Vladmir Putin awarded Confucius Prize


Russia’s Prime Minister Vladimir Putin speaks at a meeting with members of Valdai international discussion club in Krasnogorsk, just outside Moscow, on November 11, 2011.


Misha Japaridze

The Confucius Prize was awarded to Russian Prime Minister Vladmir Putin by Chinese academics today.

According to the Daily Telegraph, Putin was awarded the prize, which is China's version of the Nobel Peace Prize, for being "outstanding in keeping world peace."

According to The New York Times:

His iron hand and toughness revealed in this war impressed the Russians a lot, and he was regarded to be capable of bringing safety and stability to Russia,” read an English version of the committee’s statement. “He became the anti-terrorist No. 1 and the national hero.”

The first Confucius Prize was given to Lien Chan, a Taiwanese politician, and head of the Koumintang Party, as a response by China to the Nobel Peace Prize being awarded to imprisoned Chiense writer and regime critic, Liu Xiaobo.

GlobalPost's correspondent in Shanghai wrote that "Beijing reacted with fury to Liu's Nobel, and he became the first recipient of the prize not allowed a representative at the award ceremony in Norway."

Foreign Policy writes that last year's awarding of the prize was a bit of a disaster:

The winner, former Taiwanese Vice President Lien Chan, was never informed that he had won, and the statue and prize money were instead handed to a little girl with no relation to him.

Earlier this year, the ministry overlooking the prize, ordered organisers to scrap the award, saying they were not given official permission to promote it. But Qiao Damo contested this decision on Tuesday.

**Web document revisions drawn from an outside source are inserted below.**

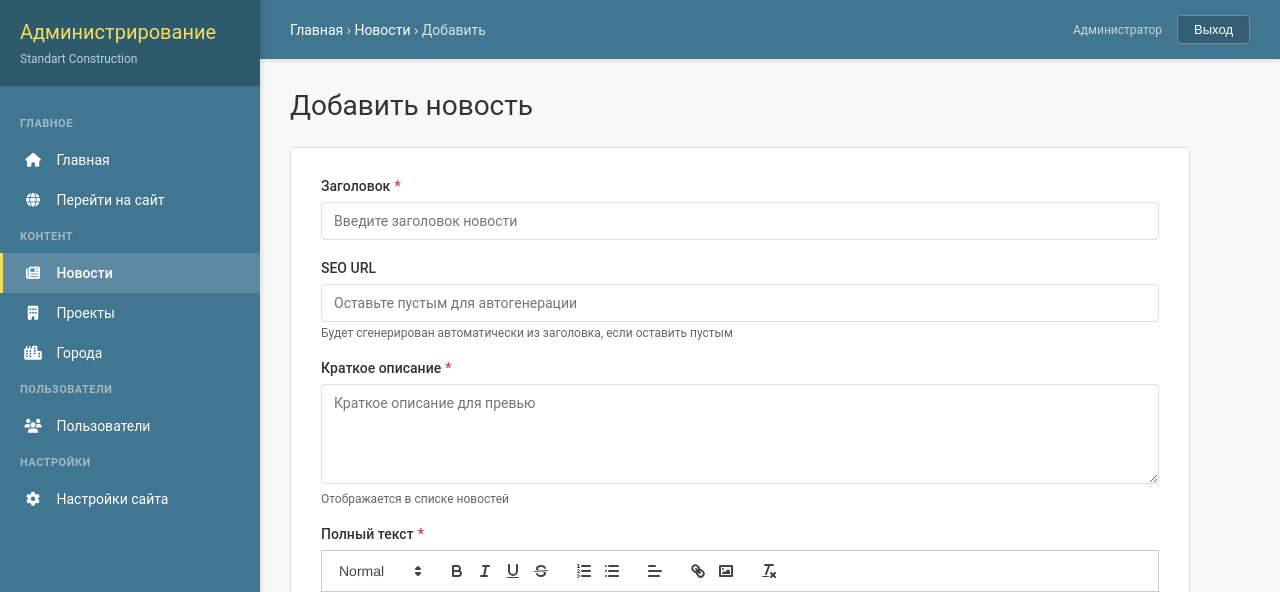
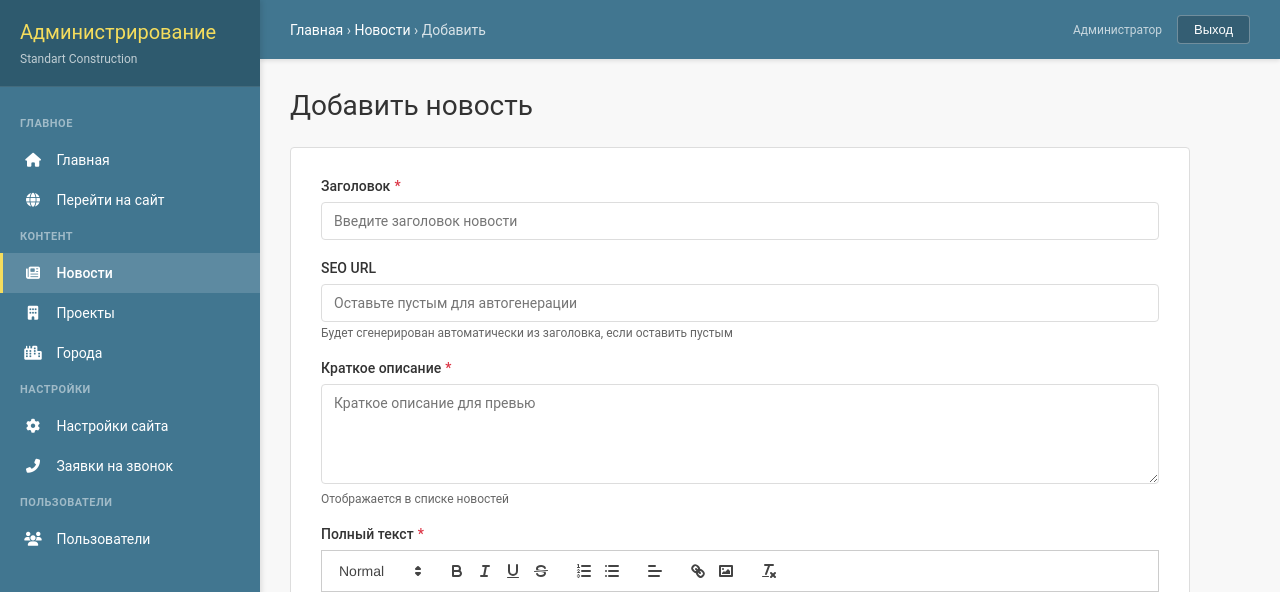
Before and after one commit to billmurray45/stconstruction, a Python web app: template app/templates/admin/news/add.html in a window 1280 px wide. Shown: the top 592 px of the page. Run offline with Jinja, Linux system fonts and the light colour scheme; the template is opened without the code that fills it, so the values that code supplies are empty; some libraries are stand-ins or nearby versions.

Commit message:
added callbacks menu

```diff
--- a/app/templates/admin/base.html
+++ b/app/templates/admin/base.html
@@ -72,16 +72,20 @@ body{font-family:'Roboto','Lucida Grande','DejaVu Sans','Bitstream Vera Sans',Ve
                 Города
             </a>
 
+            <div class="menu-section-title">Настройки</div>
+            <a href="/admin/settings" class="menu-item {% block active_settings %}{% endblock %}">
+                <i class="fas fa-cog menu-item-icon"></i>
+                Настройки сайта
+            </a>
+            <a href="/admin/callbacks" class="menu-item {% block active_callbacks %}{% endblock %}">
+                <i class="fas fa-phone-alt menu-item-icon"></i>
+                Заявки на звонок
+            </a>
+
             <div class="menu-section-title">Пользователи</div>
             <a href="/admin/users" class="menu-item {% block active_users %}{% endblock %}">
                 <i class="fas fa-users menu-item-icon"></i>
                 Пользователи
-            </a>
-
-            <div class="menu-section-title">Настройки</div>
-            <a href="/admin/settings" class="menu-item {% block active_settings %}{% endblock %}">
-                <i class="fas fa-cog menu-item-icon"></i>
-                Настройки сайта
             </a>
         </nav>
     </aside>
```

He said it was "unreasonable" to cancel the prize.

Putin beat German Chancellor Angela Merkel andYuan Longping, a Chinese agriculture scientist for this year's prize.